Steroid Neurobiology Laboratory
Sex hormones such as oestrogens and androgens (e.g. testosterone) affect human behaviour. Oestrogens are produced in the brain from testosterone and these locally synthesised oestrogens may modulate neuronal functions and provide neuroprotection. The conversion of oestrogens from androgens is catalysed by the enzyme aromatase, but its localisation in the brain is poorly understood. We overcame this problem by using a transgenic mouse model with an enhanced green fluorescence protein (EGFP) tagged to the aromatase to examine its functional disposition.
Our lab has identified EGFP-aromatase expression in the neurones of many brain regions under normal physiological conditions, and these brain regions have been previously reported to be involved in behaviour. Male adult mice have more aromatase-expressing neurones. Furthermore, we noticed that oestrogen receptors are found in neurones expressing aromatase or in close proximity to aromatase-positive neurons, supporting the idea that locally produced oestrogens modulate neuronal functions.
A glimpse at our researchUnderstanding autism

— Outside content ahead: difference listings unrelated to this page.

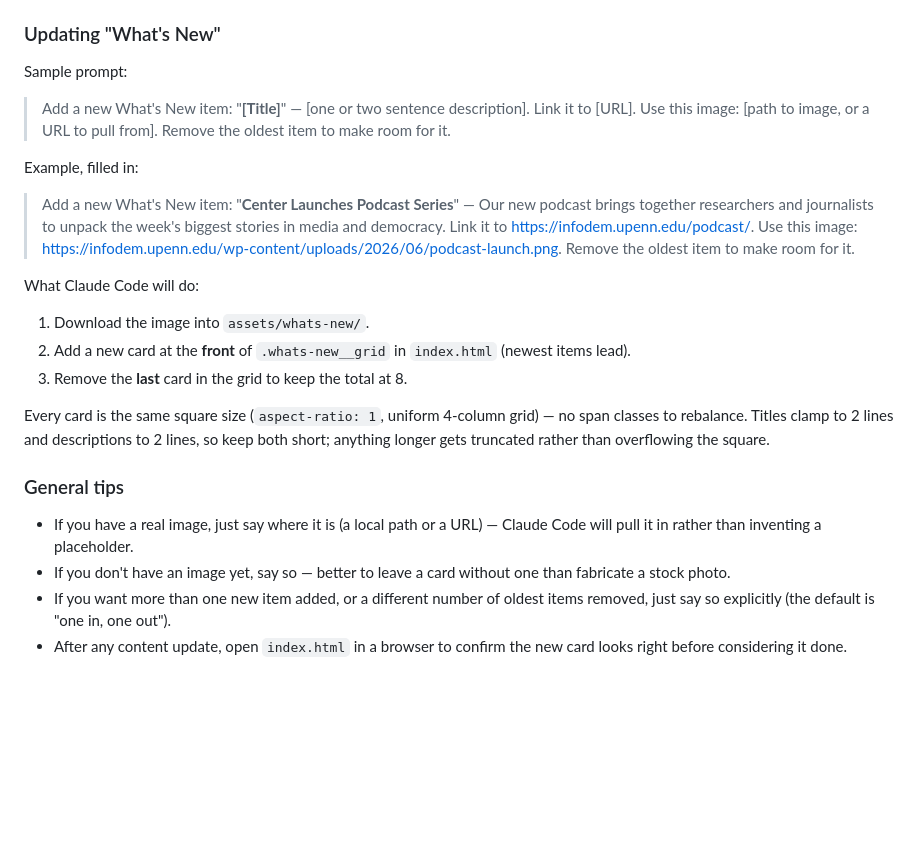
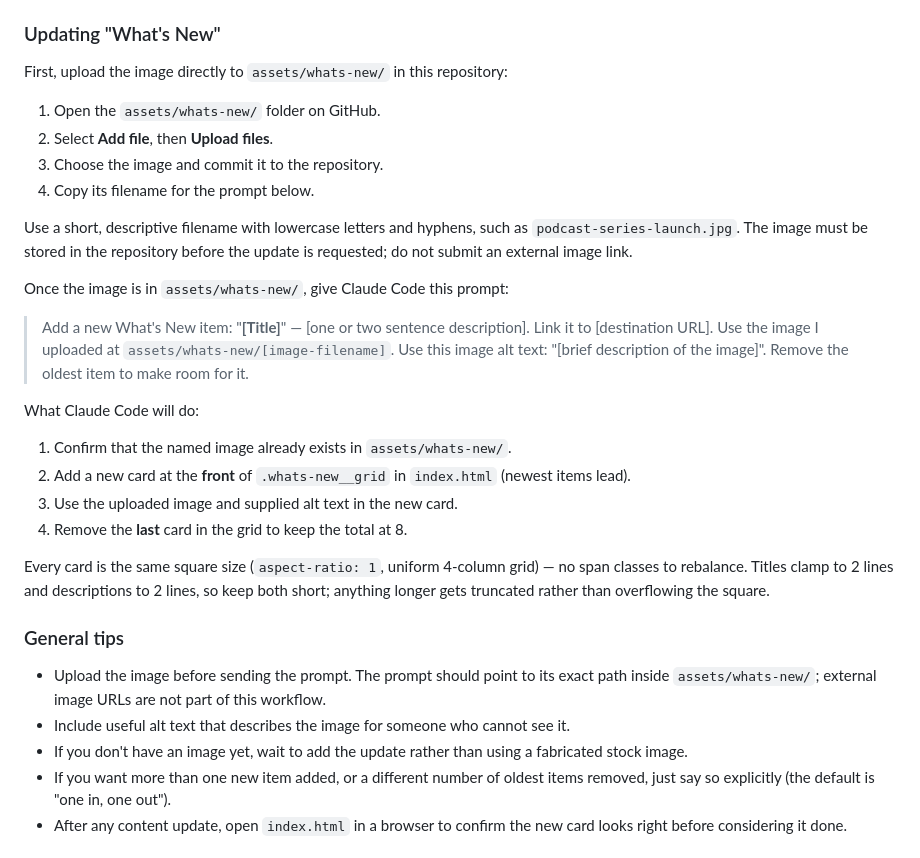
Before and after one commit to PennMEDIATED/home, a Markdown page: README.md, the part around the change. Rendered like a GitHub page; blank space fills up the shorter version.

Commit message:
Document direct image uploads for What's New

```diff
--- a/README.md
+++ b/README.md
@@ -12,25 +12,34 @@ The **What's New** grid is meant to stay current. It's fixed-size — when you a
 
 ### Updating "What's New"
 
-Sample prompt:
+First, upload the image directly to `assets/whats-new/` in this repository:
 
-> Add a new What's New item: "**[Title]**" — [one or two sentence description]. Link it to [URL]. Use this image: [path to image, or a URL to pull from]. Remove the oldest item to make room for it.
+1. Open the `assets/whats-new/` folder on GitHub.
+2. Select **Add file**, then **Upload files**.
+3. Choose the image and commit it to the repository.
+4. Copy its filename for the prompt below.
 
-Example, filled in:
+Use a short, descriptive filename with lowercase letters and hyphens, such as
+`podcast-series-launch.jpg`. The image must be stored in the repository before the
+update is requested; do not submit an external image link.
 
-> Add a new What's New item: "**Center Launches Podcast Series**" — Our new podcast brings together researchers and journalists to unpack the week's biggest stories in media and democracy. Link it to https://infodem.upenn.edu/podcast/. Use this image: https://infodem.upenn.edu/wp-content/uploads/2026/06/podcast-launch.png. Remove the oldest item to make room for it.
+Once the image is in `assets/whats-new/`, give Claude Code this prompt:
+
+> Add a new What's New item: "**[Title]**" — [one or two sentence description]. Link it to [destination URL]. Use the image I uploaded at `assets/whats-new/[image-filename]`. Use this image alt text: "[brief description of the image]". Remove the oldest item to make room for it.
 
 What Claude Code will do:
-1. Download the image into `assets/whats-new/`.
+1. Confirm that the named image already exists in `assets/whats-new/`.
 2. Add a new card at the **front** of `.whats-new__grid` in `index.html` (newest items lead).
-3. Remove the **last** card in the grid to keep the total at 8.
+3. Use the uploaded image and supplied alt text in the new card.
+4. Remove the **last** card in the grid to keep the total at 8.
 
 Every card is the same square size (`aspect-ratio: 1`, uniform 4-column grid) — no span classes to rebalance. Titles clamp to 2 lines and descriptions to 2 lines, so keep both short; anything longer gets truncated rather than overflowing the square.
 
 ### General tips
 
-- If you have a real image, just say where it is (a local path or a URL) — Claude Code will pull it in rather than inventing a placeholder.
-- If you don't have an image yet, say so — better to leave a card without one than fabricate a stock photo.
+- Upload the image before sending the prompt. The prompt should point to its exact path inside `assets/whats-new/`; external image URLs are not part of this workflow.
+- Include useful alt text that describes the image for someone who cannot see it.
+- If you don't have an image yet, wait to add the update rather than using a fabricated stock image.
 - If you want more than one new item added, or a different number of oldest items removed, just say so explicitly (the default is "one in, one out").
 - After any content update, open `index.html` in a browser to confirm the new card looks right before considering it done.
 
```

Scientists in the Neurodegeneration division interrogate how neurones live, die and can be rescued to improve brain function in degenerative conditions such as Parkinson’s and Motor Neuron Diseases. There is no effective treatment for Motor Neurone Disease and the incidence of Parkinson’s Disease is rising alarmingly in our aging community. Gene abnormalities, energy deprivation, toxic rubbish accumulation and inflammation all contribute to a toxic environment for brain cells. Our teams study these events in animal models and cultured cells, with a view to translating knowledge into new therapies for human patients.